When the New York Times architecture critic takes aim at plans for a cable car in Jerusalem, is the problem the structures themselves, or who is building them?
Given the complicated geopolitical realities of the disputed city of Jerusalem, journalists have a particular responsibility to be precise. That was not the case, however, when several news reports this week inaccurately placed the demolished Wadi Hummus buildings in Jerusalem.
CAMERA prompts correction after the Times of Israel erroneously identified the Western Wall as Israel's holiest site. In fact, the Temple Mount, location of the destroyed first and second Jewish temples, is the state's most sacred site.
CAMERA prompts correction on a NDTV (India) article which incorrectly identified Tel Aviv as opposed to Jerusalem as Israel's capital.
CAMERA prompts correction after AFP that Jerusalem became a city sacred to Jews during the Muslim conquest in the seventh century. In fact, the Muslim conquest of Jerusalem came some 1500 years after the city gained its holy status in Judaism and centuries after it became holy in Christianity.
CAMERA today prompts correction of a series of AFP captions which erroneously reported that access to the Dome of the Rock Muslim shrine has been cut off since 2003.
Following communication from CAMERA, Haaretz removes a misleading characterization of Israeli settlements as "illegal" which had falsely implied that this was the position of President Bush, Sr.
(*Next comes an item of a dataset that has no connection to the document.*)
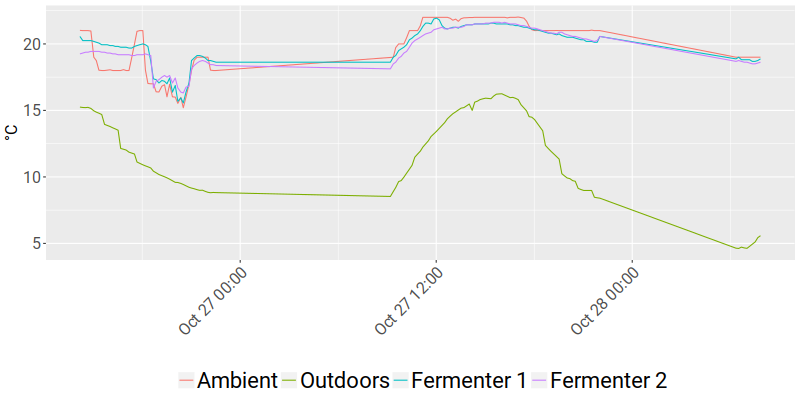
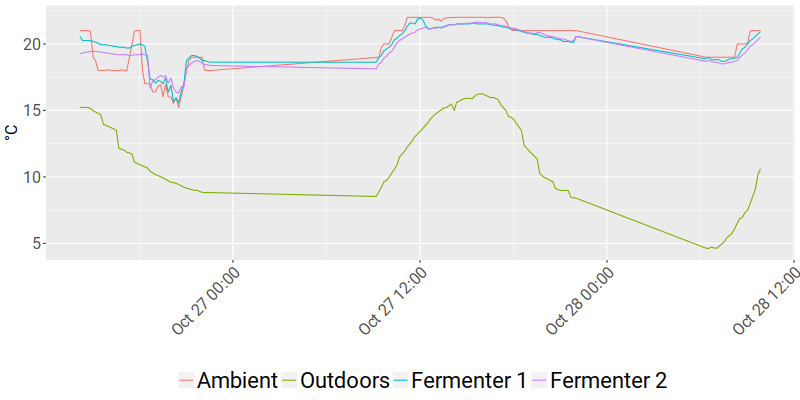
Update live temperature on site

diff --git a/temperature.js b/temperature.js
@@ -1,1 +1,1 @@
-document.write("<h4>Inside Temperature: 19.0°C</h4><h4>Outside Temperature: 5.58°C</h4><h4>Fermenter 1 Temperature: 18.88°C</h4><h4>Fermenter 2 Temperature: 18.63°C</h4><h4>Inside Humidity: 51.2%</h4><h4>Outside Humidity: 91.0%</h4><br>Last update: 2017-10-28 07:51:07");
+document.write("<h4>Inside Temperature: 21.0°C</h4><h4>Outside Temperature: 10.61°C</h4><h4>Fermenter 1 Temperature: 20.94°C</h4><h4>Fermenter 2 Temperature: 20.5°C</h4><h4>Inside Humidity: 48.61%</h4><h4>Outside Humidity: 85.0%</h4><br>Last update: 2017-10-28 09:50:53");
Following communication from CAMERA, Haaretz clarifies its Airbnb coverage, making clear that the hospitality company's West Bank settlements boycott does not also extend to eastern Jerusalem. The New York Post likewise corrects the error.